The final letter I’ve been able to find in Jefferson’s letters in the National Archives is from almost 10 months after the first.
Baltimore Sept 28th 1808
I avail myself of the peculiar pleasure and satisfaction of sending You the half doz steel Pens Which I hope (last promised) will be in due time.
I am Sir Your Most Obdt And Most Hub Servt
it’s clear that Jefferson continues to order pens from Williamson.
Other Letters and Relations
- In a letter of 13 Oct 1808 to his grandson Thomas Jefferson Randolph, he asks him to stop by Baltimore and pay a P. Williamson of 72 Market St. for a dozen steel pen points
- In a letter of 1 Dec. 1808, he receives the account (assuming showing paid) from P. Williamson with a balance of four dollars from teh 10 dollars his grandson left with the writer, John Rigden, the watchmaker mentioned in the previous letter. Seems Mr. Randolph just dumped the $10 with the watchmaker and never made it to Williamson. Ridgen must have paid Williamson and sent the money back to Jefferson.
- In a letter of 22 Nov 1814, from William Caruthers, he mentions that based on Jefferson’s recommendation, Caruthers stopped by P. Williamson’s in Baltimore to see his newly patented method for making small shot. (see his patent from 1813). While Caruthers is not terribly confident of either Williamson or the other gentleman he visited being ultimately successful, he did think more highly of Williamson’s method. This indicates that Jefferson is keeping track of Williamson and his inventions.
- And finally, in a letter dated 19 March 1822, to his friend from New York, DeWitt Clinton, we find the final judgement on Peregrine Williamson’s pens by the former President
I thank you, Dear Sir, for the elegant pens you have been so kind as to send me; they perform their office admirably. I had formerly got such from Baltimore, but they were of steel, and their points rusted off immediately.

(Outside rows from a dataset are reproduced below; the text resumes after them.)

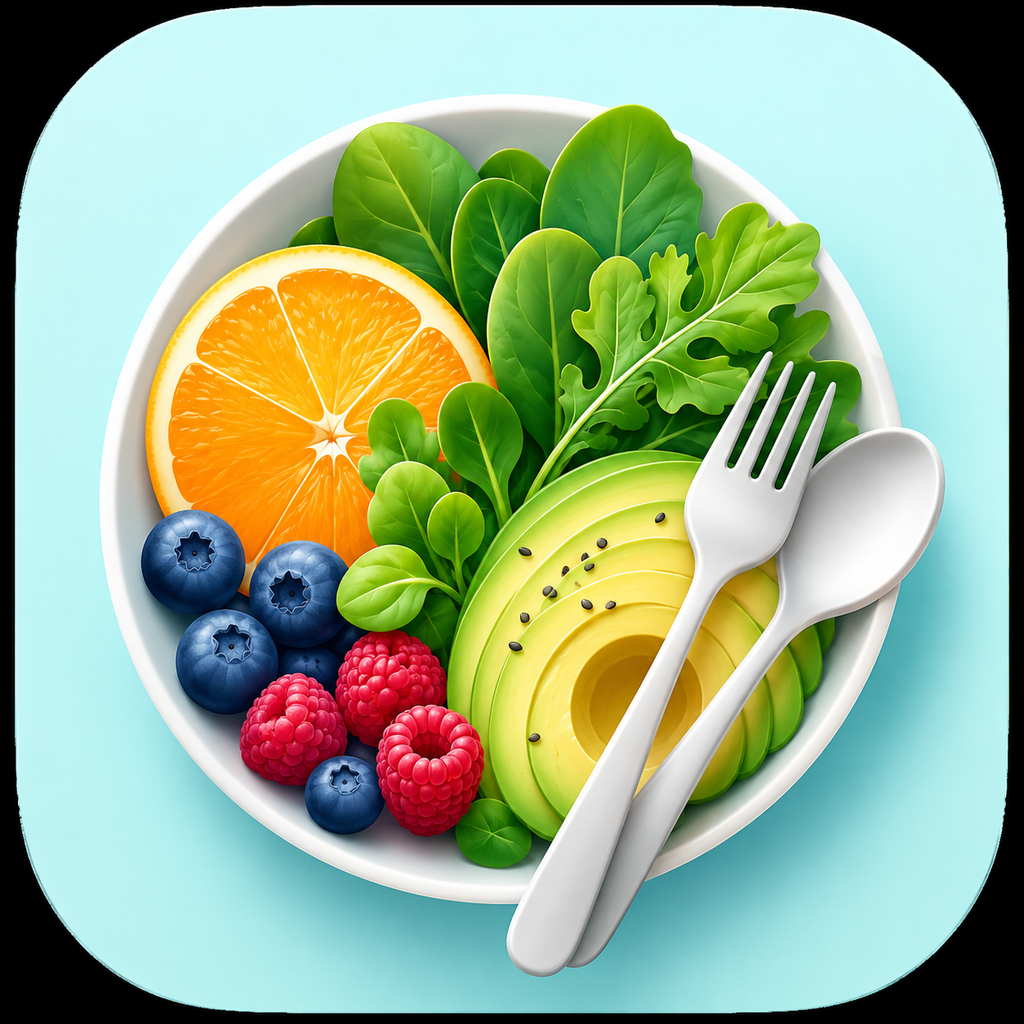
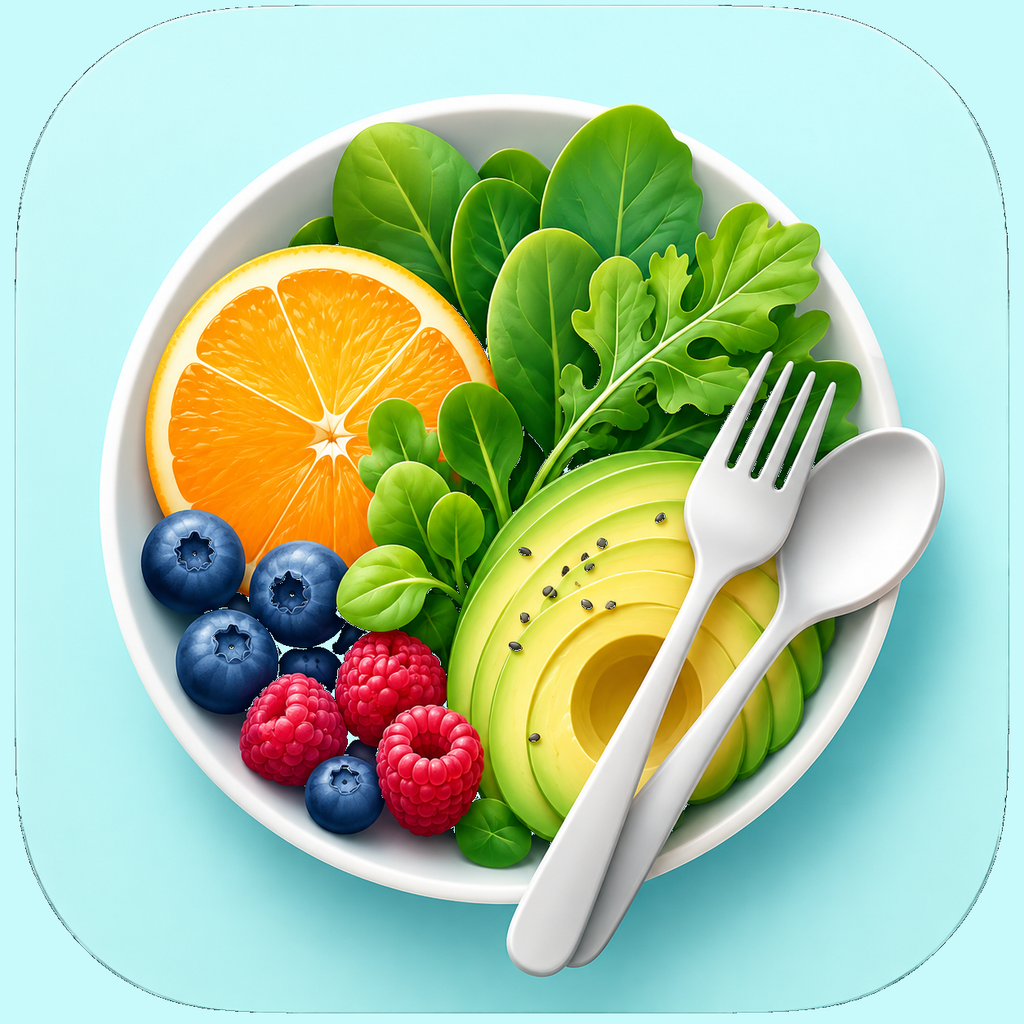
fix: 起動画面アイコンの黒角とダークモードの上部白帯
- スプラッシュ/アイコン: 元画像の角丸の外側が「透明」ではなく不透明の黒だったため、
  重ね塗りでは消えず起動画面に黒い角が出ていた。黒ピクセルを背景色#C8FAFBへ置換して
  全アセットを再生成（Android foregroundは同じ箇所を透明化）
- StatusBarMask: 背景色に rgba(251,251,250,0.96)（ライトの背景色）をハードコード
  していたため、ダークで上部だけ白く残っていた。C.bg（背景トークン）由来に修正

Changed region(s): [[0.0, 0.0, 1.0, 1.0], [0.3125, 0.5938, 0.3438, 0.6875], [0.25, 0.625, 0.2812, 0.6562]]

diff --git a/native/src/components/StatusBarMask.tsx b/native/src/components/StatusBarMask.tsx
@@ -1,17 +1,25 @@
 // ステータスバー領域の下敷き。スクロール時にコンテンツが時計・Dynamic Islandと
-// 重なって読めなくなるのを防ぐ（各画面のルートViewの最後に置くこと）
+// 重なって読めなくなるのを防ぐ（各画面のルートViewの最後に置くこと）。
+//
+// 色は必ず C.bg（背景トークン）から作る。以前は rgba(251,251,250,0.96) と
+// ライトの背景色をハードコードしていたため、ダークモードで上部だけが白く残っていた
+// （βフィードバック 2026-09-01）。テーマを変えるとツリーが作り直されるので、
+// レンダー時に C を読めばそのまま追従する。
 import { View, StyleSheet } from 'react-native';
 import { useSafeAreaInsets } from 'react-native-safe-area-context';
+import { C, rgba } from '@/lib/ui';
 
 export default function StatusBarMask() {
   const insets = useSafeAreaInsets();
   if (insets.top <= 0) return null;
-  return <View pointerEvents="none" style={[s.mask, { height: insets.top }]} />;
+  return (
+    <View
+      pointerEvents="none"
+      style={[s.mask, { height: insets.top, backgroundColor: rgba(C.bg, 0.96) }]}
+    />
+  );
 }
 
 const s = StyleSheet.create({
-  mask: {
-    position: 'absolute', top: 0, left: 0, right: 0, zIndex: 10,
-    backgroundColor: 'rgba(251,251,250,0.96)',
-  },
+  mask: { position: 'absolute', top: 0, left: 0, right: 0, zIndex: 10 },
 });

One can only assume they were gold pens, now being made in New York City with tipping to make them much more durable.